Monday, April 09, 2007

Paul deLay Memorial Concert

By Phil Chesnut

Last Sunday, April 1st, I was among the privileged few who were witness to a truly spiritual event, the memorial concert, celebrating the life and music of our beloved blues giant, Paul deLay. Held on two floors of the Portland Art Museum, the 5 hour, sold out show was a first class operation, thanks in great part to longtime deLay bandmates, Peter Dammann and Dave Kahl. Originally devised as a benefit for Paul's widow, Megan, and immediate family, the show was a huge success, even though a much larger venue would have easily sold out too. Hosted by the deLay band and it's many current and former members and featuring a multitude of fantastic blues talent, all paying their own personal respects, this special evening was truly memorable.

The evening's theme, "Remember Me," came from the title of one of Paul's many original songs. A heartfelt reflection on love and loss, Paul's song certainly helped set the mood for the night. With Paul's special harmonica case and his familiar bullet microphone resting on his trusty stool on the front, center of the stage, the evening's performances were all just a backdrop for this stunning image, reminding all of our great loss. Setting up each set and the various player's historical significance to Paul, was the night's MC, the renowned blues scholar, Ray Varner. "Uncle Ray" also helped set the tone by reminding us just how fortunate we were to have had this great bluesman with us at all.

Considering the huge list of musicians eager to pay their on homage to Paul, the concert ran smoothly and efficiently throughout the program. With the sound dialed in, a multi camera, large screen, video simulcast to the first floor lounge, a true photo pit for the pro shooters and a well catered green room, it was obviously run by someone with experience in important blues events. Of course, Dammann, the deLay guitarist for the past 2 decades, is also the man behind the gigantic, Waterfront Blues Festival and thus the reason for the high quality of this event.

This glorious night offered volumes of deLay songs and stories, interpreted by the fine talent that were all influenced by this hugely talented man.
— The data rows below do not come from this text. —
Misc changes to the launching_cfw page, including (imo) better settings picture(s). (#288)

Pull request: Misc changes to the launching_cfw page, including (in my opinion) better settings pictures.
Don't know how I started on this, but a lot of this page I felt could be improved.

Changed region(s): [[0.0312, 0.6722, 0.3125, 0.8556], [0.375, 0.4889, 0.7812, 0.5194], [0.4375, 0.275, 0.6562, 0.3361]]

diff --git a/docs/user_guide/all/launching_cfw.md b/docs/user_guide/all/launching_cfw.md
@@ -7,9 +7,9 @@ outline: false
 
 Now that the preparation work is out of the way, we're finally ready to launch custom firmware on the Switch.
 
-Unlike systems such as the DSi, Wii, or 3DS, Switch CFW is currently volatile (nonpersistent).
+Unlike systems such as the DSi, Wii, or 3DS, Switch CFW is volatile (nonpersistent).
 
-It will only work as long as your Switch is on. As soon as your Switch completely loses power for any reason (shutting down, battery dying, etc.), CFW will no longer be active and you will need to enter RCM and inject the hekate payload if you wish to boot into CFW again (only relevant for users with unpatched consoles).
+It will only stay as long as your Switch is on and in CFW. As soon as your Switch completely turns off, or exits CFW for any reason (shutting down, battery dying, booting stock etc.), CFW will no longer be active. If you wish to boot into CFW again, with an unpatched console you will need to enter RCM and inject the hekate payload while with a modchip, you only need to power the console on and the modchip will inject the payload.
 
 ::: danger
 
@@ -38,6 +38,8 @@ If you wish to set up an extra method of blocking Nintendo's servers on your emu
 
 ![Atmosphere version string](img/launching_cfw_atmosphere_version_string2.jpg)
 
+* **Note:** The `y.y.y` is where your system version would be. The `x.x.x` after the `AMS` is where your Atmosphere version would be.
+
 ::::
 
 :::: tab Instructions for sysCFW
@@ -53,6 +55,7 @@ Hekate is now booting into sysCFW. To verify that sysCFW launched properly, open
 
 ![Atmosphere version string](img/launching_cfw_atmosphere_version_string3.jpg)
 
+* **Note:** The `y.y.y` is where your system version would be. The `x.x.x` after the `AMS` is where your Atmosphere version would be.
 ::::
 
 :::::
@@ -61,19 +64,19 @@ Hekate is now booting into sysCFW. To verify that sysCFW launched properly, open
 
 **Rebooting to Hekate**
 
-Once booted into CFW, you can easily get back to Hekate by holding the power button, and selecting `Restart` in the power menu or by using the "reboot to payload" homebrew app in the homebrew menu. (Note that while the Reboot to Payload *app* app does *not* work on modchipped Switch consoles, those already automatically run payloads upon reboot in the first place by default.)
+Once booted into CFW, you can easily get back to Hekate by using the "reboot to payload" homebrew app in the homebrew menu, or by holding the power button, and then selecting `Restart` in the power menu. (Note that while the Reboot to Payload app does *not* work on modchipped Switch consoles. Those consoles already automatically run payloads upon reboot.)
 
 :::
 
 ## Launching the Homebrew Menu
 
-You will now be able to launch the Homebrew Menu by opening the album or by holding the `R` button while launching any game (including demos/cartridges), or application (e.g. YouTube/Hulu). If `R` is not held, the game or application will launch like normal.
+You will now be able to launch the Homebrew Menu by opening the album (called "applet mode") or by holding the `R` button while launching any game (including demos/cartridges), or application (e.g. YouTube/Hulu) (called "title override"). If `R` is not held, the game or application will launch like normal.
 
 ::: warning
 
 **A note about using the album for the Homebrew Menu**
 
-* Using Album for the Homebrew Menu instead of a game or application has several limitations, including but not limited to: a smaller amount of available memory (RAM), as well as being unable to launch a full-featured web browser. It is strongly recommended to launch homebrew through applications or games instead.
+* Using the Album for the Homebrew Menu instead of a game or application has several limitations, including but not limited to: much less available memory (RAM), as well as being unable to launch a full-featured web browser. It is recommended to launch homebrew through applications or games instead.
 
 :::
Long known for his great insights on human nature and his wry sense of humor, the savvy Portland crowd showed a festive feel for the majority of the night. The concert opened with a raucous set by Brown Sugar, the very first band to feature Paul. With old friend and fellow Portland harp ace, Bill Rhoades, taking Paul's parts and original band members Jim Mesi tearin' it up on guitar and a very rare performance by Lloyd Jones on drums, this opening set offered a good example of things to come.

With a rotating cast of deLay band members and alumni taking on the house band chores, the quality of the night's music was superb. Other deLay members that enhanced the night's show included keyboard masters, DK Stewart, David Vest and Louis Pain, with Don Campbell and John Mazzocco on bass, and drummers, Mike Klobas, Jeff Minnick and Kelly Dunn. Although the house band's personnel was in continual rotation, the love and appreciation for Paul was apparent all night. Highlights of this multi set memorial came from such NW blues greats as Terry Robb, from No deLay Band front person Linda Hornbuckle, blues belter Lily Wilde and Seattle's own writer, vocalist, and harp master Mark Dufresne. Certainly a high point of this massive showcase was a brilliant duet by Portland blues legends, Curtis Salgado and Lloyd Jones.

Demonstrating his own love and respect for Paul was the legendary Pinetop Perkins. The 93 year-old, former Muddy Waters pianist, not only left his scheduled tour to perform at this concert, he also broke his own long standing rule by playing the blues on Sunday. Probably the most memorable portion of this blues marathon came when NW blues darling, Duffy Bishop took the stage. Singing her own special dedication the big guy, which included a "duet for one," Duffy was the only one to use the sacred stool and play to the tools he left, that had decorated the stage all night. Upon receiving a framed, Duffy/Paul photo, late in her set, Duffy's true emotions surfaced, reminding all of our great loss. At that point, there wasn't a dry eye in the house.

The final 90 minutes, or so, became an ever evolving, star studded, jam. With multiple mini sets from an outstanding list of even more worthy blues folk, including soulman, JC Ricco, Harpdog Brown from Canada, and So-Cal guitarist Frank Goldwasser. Along with the earlier headliners and numerous other artists not mentioned here, they continued to share anecdotes of Paul and tunes by Paul. The midnight, grand finale was an all artist, final collaboration, expressing their final gratitude for a man who touched so many.

Brown Sugar Band

Left to right: Jim Mesi, Mark Dufresne, D.K. Stewart, and Don Campbell

Curtis Salgado and Lloyd Jones

Left to right: Peter Dammann, Dave Kahl, and Pinetop Perkins

Duffy Bishop

Paul deLay's Space Case

Note: All of the photos in this article were created by Phil Chesnut.

1 comment:

The Blue Shoe Project said...

Awesome event, wish we could have been there!!